To most Americans, paying exorbitant fees to use privately owned ATMs in markets, malls and airports feels like a real rip-off.
But for more than 100 investors from the San Francisco Bay Area and beyond, those ATMs have been an even bigger money drain.
Enticed by the promise of a 15 percent return, they invested millions of dollars in the actual machines, expecting to get a monthly check for a percentage of user fees that can go as high $4.50 per transaction. Only later did they find that they'd been fleeced in what prosecutors say was a Ponzi scheme run by a charming Foster City man.
Michael Brendan Ferguson, 44, has been charged so far with nine felonies, including securities fraud and grand theft. He pleaded not guilty and is being held in Santa Clara County Jail, with bail set at $1 million. Twenty-six investors showed up this week in response to his effort to get his bail lowered. The judge postponed the matter until April 7.
"Mike had that Ivy League look -- a crisp white shirt, tailored trousers," said San Jose resident Cheryl Palos, who lost $769,500, her entire life savings. "I'm telling you, he was slick."
Ferguson's high-powered lawyer, Josh Bentley, who also represents several prominent 49ers football players inn unrelated cases, did not respond Wednesday to requests for comment.
Prosecutor Victor Chen contends Ferguson may have started with honest intentions. But his business rapidly morphed into a scam that stretched over eight years, he said. Prosecutors allege Ferguson sold investors the rights to a percentage of user fees from a portfolio of ATMs located in shopping centers throughout the nation, or sold them ATMs plus a percentage of those fees. However, they allege, Ferguson did not own most of the machines and paid most of his clients with money from new investors.
"He knowingly sold ATMs he did not own or he sold the same ATMs more than once," said Chen, adding that Ferguson promised to return investors' principal upon request. "It only worked as long as he could keep new investor money coming in."
Ferguson maintained appearances by operating an office in San Francisco with a handful of employees, as well as by providing financial statements to investors purporting to show growth in his ATM business, Chen said.
The investors came from all walks of life, including a single mother with a severely disabled child who is on the brink of losing of her house and doesn't even have enough money to move home to North Carolina. Most learned about the "opportunity" via a neighbor, friend or relative. Many took money out of their 401(k)s or took a second loan out on their house.
Palos heard about Ferguson from her brother-in-law. Skeptical at first, she asked him to meet her at the food court of the Hillsdale shopping center off Highway 101 in San Mateo, where one of the ATMs she ultimately "bought" was located.
"Every question I asked, he answered," Palos said, "even, 'What if a bomb went off and the mall was destroyed, along with the ATM machine?' He said, 'There is insurance for that.' "
Palos eventually sunk her inheritance and proceeds from a divorce settlement into what she thought were 14 ATMs scattered around the country, as well as at least one other business Ferguson ran. For awhile, she was getting checks for $5,300 a month, about half of which went toward her rent.

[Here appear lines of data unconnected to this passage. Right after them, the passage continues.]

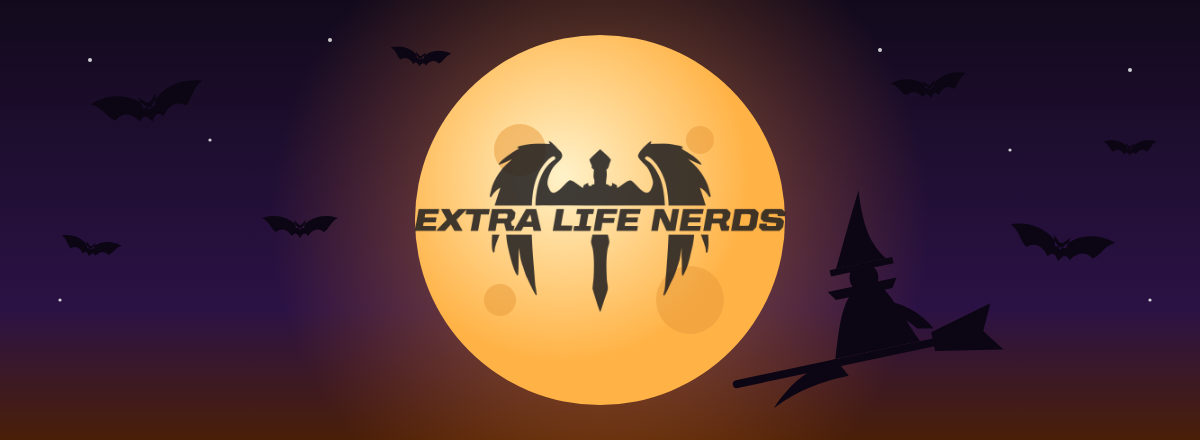
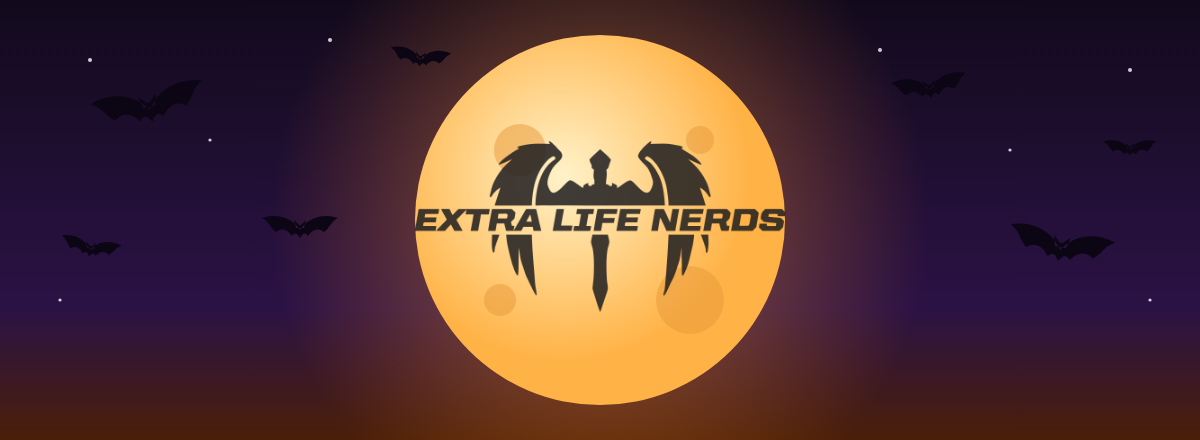
Halloween email: drop the witch, stop the header moon stretching on mobile (no-card) (#89)
Claude-Session: https://claude.ai/code/session_01AcEs4JjV9dnP4oB9chXAmq

Changed region(s): [[0.5858, 0.4432, 0.8325, 0.9159]]

diff --git a/email/elnerds-halloween.html b/email/elnerds-halloween.html
@@ -91,7 +91,7 @@
                 <tr>
                   <td align="center">
                     <a href="https://elnerds.com" style="text-decoration:none;">
-                      <img src="https://elnerds.com/email/assets/halloween-header.png" width="600" height="220" alt="Extra Life Nerds" style="display:block; width:600px; height:220px; max-width:100%; border-radius:24px;" />
+                      <img src="https://elnerds.com/email/assets/halloween-header.png" width="600" height="220" alt="Extra Life Nerds" style="display:block; width:100%; max-width:600px; height:auto; border-radius:24px;" />
                     </a>
                   </td>
                 </tr>

diff --git a/public/email/current/index.html b/public/email/current/index.html
@@ -91,7 +91,7 @@
                 <tr>
                   <td align="center">
                     <a href="https://elnerds.com" style="text-decoration:none;">
-                      <img src="https://elnerds.com/email/assets/halloween-header.png" width="600" height="220" alt="Extra Life Nerds" style="display:block; width:600px; height:220px; max-width:100%; border-radius:24px;" />
+                      <img src="https://elnerds.com/email/assets/halloween-header.png" width="600" height="220" alt="Extra Life Nerds" style="display:block; width:100%; max-width:600px; height:auto; border-radius:24px;" />
                     </a>
                   </td>
                 </tr>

When the checks stopped coming, she called the malls where her ATMs were supposedly located. No one had ever heard of her or Ferguson at any of the shopping centers, from San Mateo to Douglasville, Ga., to Forsythe, Ill.
That's when Palos called the FBI. Now, the investors have organized in hopes of getting back at least some of their money. Ferguson, whose schemes authorities say may have cost victims more than $10 million, declared bankruptcy in January.

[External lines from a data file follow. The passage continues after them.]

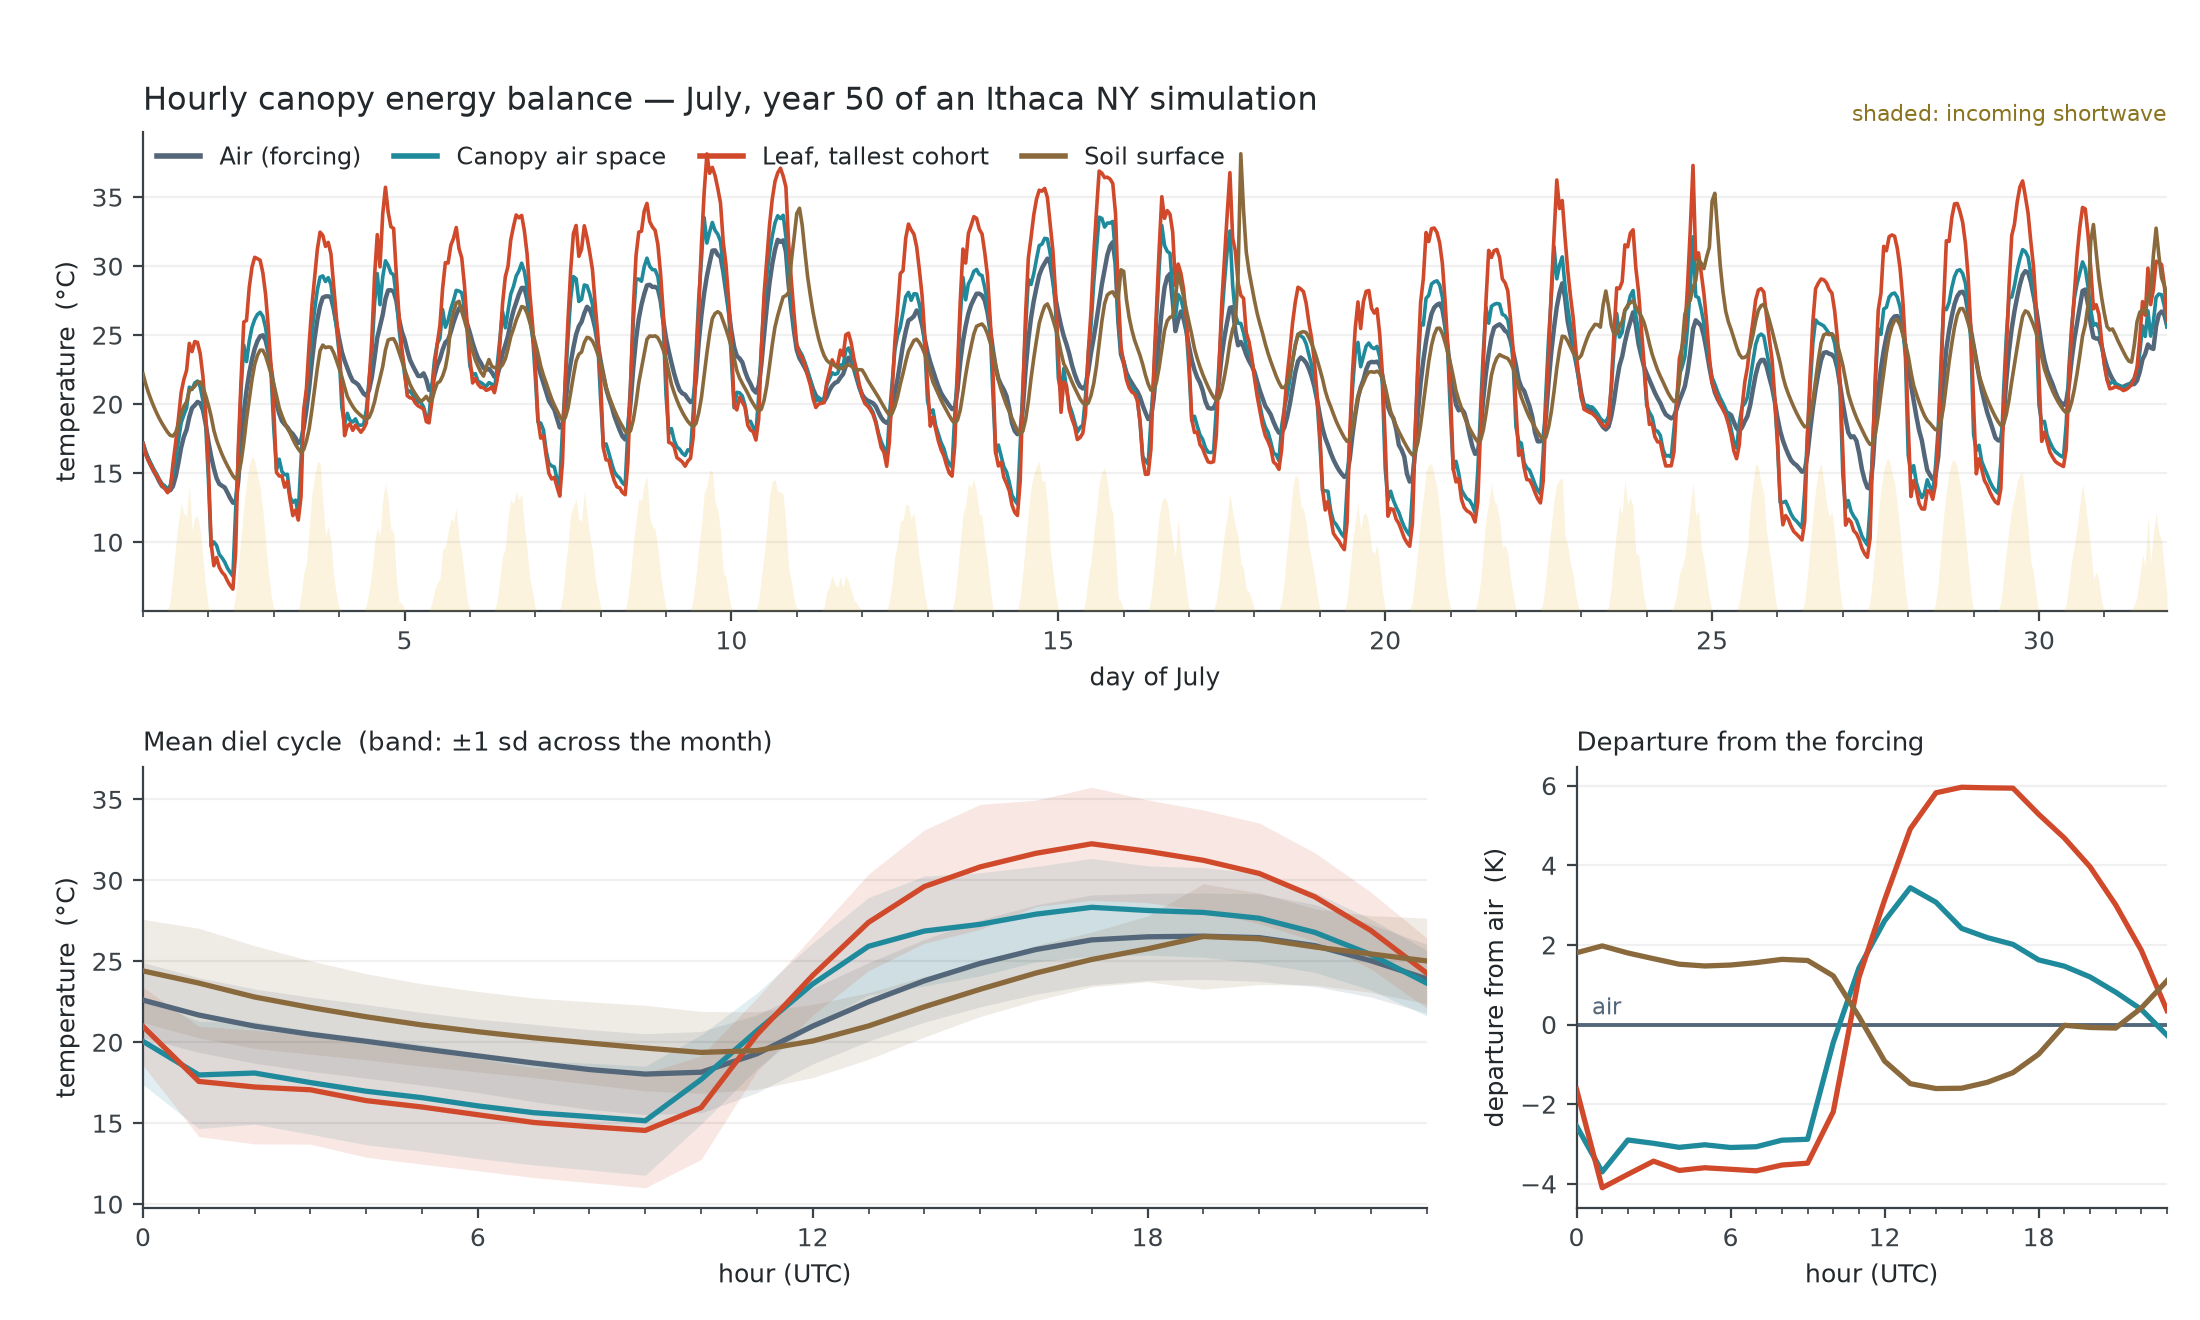
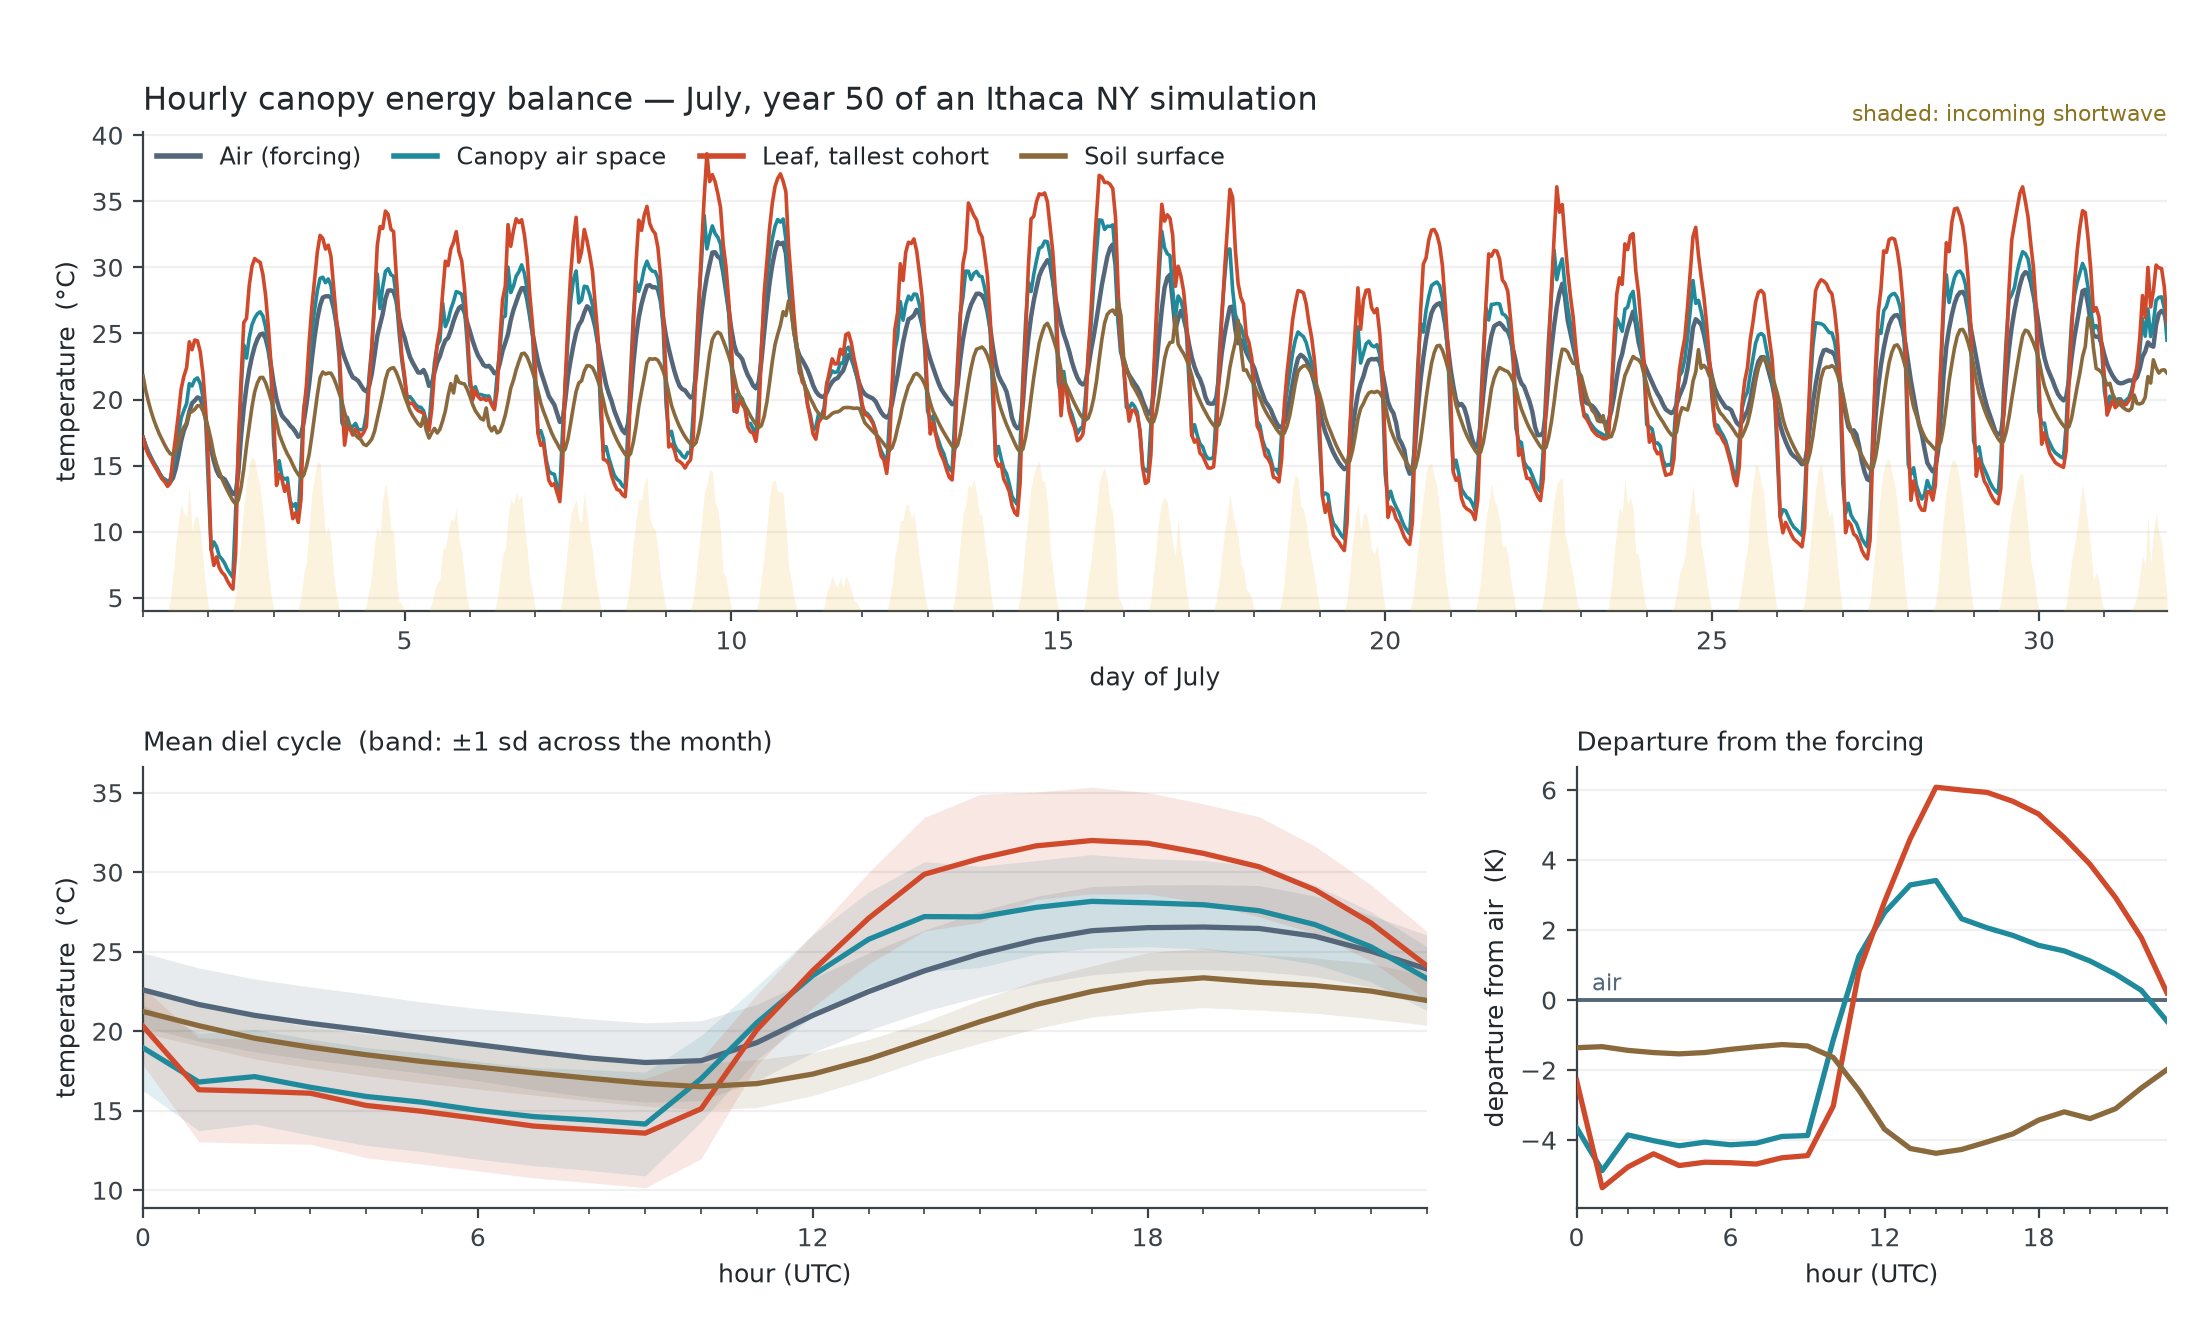
fix(soil): apply the top-face water enthalpy at the same time level as the interior
The soil-surface temperature was wrong during rain: 38 C spikes landing at
MIDNIGHT, one of them after a cloudy day whose peak shortwave never exceeded
220 W/m2. Infiltration warmed the top soil layer by +1.23 K/h against -0.075
K/h in every other hour (corr(dtheta1, dT1) = +0.55), while layers 2-3 cooled
at the same moment -- enthalpy moving UP while water percolated DOWN.

Two defects, both about water-borne enthalpy being applied inconsistently with
the mass it belongs to.

1. TIME-LEVEL SPLIT AT THE TOP FACE (the dominant one). The driver added the
   infiltrating water's enthalpy straight onto soil_energy(1) BEFORE the soil
   energy step, evaluated at rain_temp on state^n. The kernel then advected the
   outflow at t_new -- the POST-conduction T^{n+1}. internal_energy_liquid
   carries the tsupercool_liq datum (56.79 K), so liquid water is ~1.0 MJ/kg in
   ABSOLUTE terms and only differences are physical. Instrumenting one step:

     gtop=+51.4  cond=-433  advout=-1322  root=-2.2  dE1=-1706 W/m2
        at w_flux(1) = -1.27e-6 m/s, i.e. 1.3 mm/h of percolation

   Each face term reaches ~1300 W/m2 for a few mm/h. The physical signal is
   their ~30 W/m2 difference -- and the conduction solve moved layer 1 by 5.2 K
   between the two evaluations, worth ~28 W/m2. The scheme was computing a small
   difference of two large, inconsistently-evaluated numbers.

   The top face is now a proper upwind term inside soil_energy_step_implicit
[…]

diff --git a/examples/example_biophysics/README.md b/examples/example_biophysics/README.md
@@ -93,34 +93,32 @@ and the figure labels it accordingly.
 so cohort index 1 is not a stable identity. `plot_biophysics.py` resolves the tallest cohort *per
 record* from `height_cohort_fast`, masking the unused slots beyond `n_cohort`.
 
-## Known issue — the soil-surface curve during rain
+## A bug this example found
 
-**The soil-surface trace is not trustworthy during infiltration events, and the spikes in it are a
-model bug rather than physics.** Building this example surfaced it; it is not a plotting artifact.
+Building this figure surfaced a real defect in the soil energy balance, since fixed. It is recorded
+here because the diagnostic pattern is reusable.
 
-Across July 2074, the 47 hours with appreciable infiltration (Δθ₁ > 0.004) warm the top soil layer
-by **+1.23 K/h** on average, against −0.075 K/h in every other hour (correlation of Δθ₁ with
-ΔT₁ = +0.55). That sign is wrong twice over: the soil is already ~1.6 K *warmer* than the air
-during those events, so rain arriving at roughly air temperature should cool it, and the largest
-excursions land at 23:00–01:00 with zero shortwave — one of them after a cloudy day whose peak
-shortwave never exceeded 220 W/m².
+The soil-surface trace originally showed 38 °C spikes landing at **midnight**, one of them after a
+cloudy day whose peak shortwave never exceeded 220 W/m². Infiltration warmed the top soil layer by
++1.23 K/h against −0.075 K/h in every other hour, while layers 2–3 cooled — enthalpy moving *upward*
+while water percolated *downward*.
 
-The layer-wise pattern points at the mechanism. During the five largest events, layer 1 warms while
-layers 2–3 cool:
+The cause was a time-level split. The driver added the infiltrating water's enthalpy to layer 1
+*before* the soil energy step, evaluated at `rain_temp` on state\(^n\); the kernel then advected the
+outflow at `t_new` — the post-conduction \(T^{n+1}\). Because `internal_energy_liquid` carries the
+`tsupercool_liq` datum, liquid water is **~1.0 MJ/kg in absolute terms**, so each face term reached
+**~1300 W/m²** for a few mm/h of percolation. The physical signal is their small difference, and the
+conduction solve moved layer 1 by ~5 K between the two evaluations — worth ~30 W/m², i.e. the entire
+signal. The scheme was computing a small difference of two large, inconsistently-evaluated numbers.
 
-```
-dtheta1=+0.048  ->   +3.54  -1.75  -0.37  +0.06  +0.04  +0.00   (K/h, layers 1-6)
-dtheta1=+0.040  ->   +4.65  -1.95  -0.79  -0.03  +0.00  +0.02
-dtheta1=+0.034  ->   +8.69  -2.05  -3.84  -0.60  -0.01  +0.00
-```
+The fix moved the top face into `soil_energy_step_implicit` as a proper upwind term
+(`energy_forcing_t%w_flux_top`), so every water-borne enthalpy flux in the column — top, interior,
+bottom — is applied by one rule at one time level. Infiltration now warms layer 1 by +0.22 K/h and
+the correlation between Δθ₁ and ΔT₁ falls from +0.55 to +0.17.
 
-Enthalpy is moving *upward* while water percolates *downward*. Two candidates, both in
-`soil_energy_step_implicit` (`src/biophysics/meds_soil_energy.f90`):
+Two checks were added along the way and are worth knowing about:
 
-- the upwind advective-enthalpy convention at lines 64–80 (its comment records that the sign was
-  checked once and a suspected bug refuted — worth rechecking against this evidence), and
-- `qwf(0) = 0.0_wp` at line 66, which gives the **top** face no water-enthalpy flux at all, so
-  infiltrating rain enters layer 1 as mass carrying none of its own enthalpy.
-
-The air, canopy-air-space and leaf curves are unaffected — they are solved by different kernels and
-show the expected radiative and transpirational structure throughout.
+- **`flux%face_mass_resid`** asserts that the face fluxes the energy column advects on reproduce the
+  mass that actually moved. `flux%mass_resid` cannot see this — it checks the column against its
+  *boundary* fluxes, so interior face errors cancel identically.
+- The whole-column `energy_resid` now carries the boundary water enthalpy explicitly.

diff --git a/examples/README.md b/examples/README.md
@@ -12,8 +12,7 @@ README that shows how to reproduce it (run from the repository root):
 - **[`example_biophysics/`](example_biophysics/)** — the fast (sub-daily) loop at hourly resolution:
   a 50-year spin-up at Ithaca NY, then one July restarted for hourly output, plotting air, canopy-air,
   tallest-cohort leaf, and soil-surface temperature. Shows the coupled canopy energy balance producing
-  leaf and canopy-air temperatures that the meteorological forcing never contained. (See its README for
-  a known bug in the soil-surface trace during rain.)
+  leaf and canopy-air temperatures that the meteorological forcing never contained.
 - **[`example_phenology/`](example_phenology/)** — the leaf-phenology kernel driven over four synthetic
   climates, reproducing the four strategies (temperate deciduous / evergreen, tropical drought-deciduous
   / light-driven leaf-exchanging): relative LAI + the flush and shed rate tendencies for each.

Chen is looking for any hidden assets and hoping Ferguson agrees to pay some restitution as part of a plea deal. He currently faces up to 18 years and four months in prison.
Although Ferguson did not break into anyone's home, the prosecution alleges that he entered one victim's home with the intent to commit a felony -- grand theft -- which qualifies as burglary under California law. Burglary is considered a serious "strike" crime under the state's Three Strikes Law.
Kirk Bobo, of Boulder, Colo., invested $320,000 of his retirement savings with Ferguson. Now 55, his hopes of retiring while he is still relatively young are dashed.
"It's a huge hit," he said. "I had no idea Mike would pull a fraud like this."
Contact Tracey Kaplan at 408-278-3482. Follow her at Twitter.com/tkaplanreport.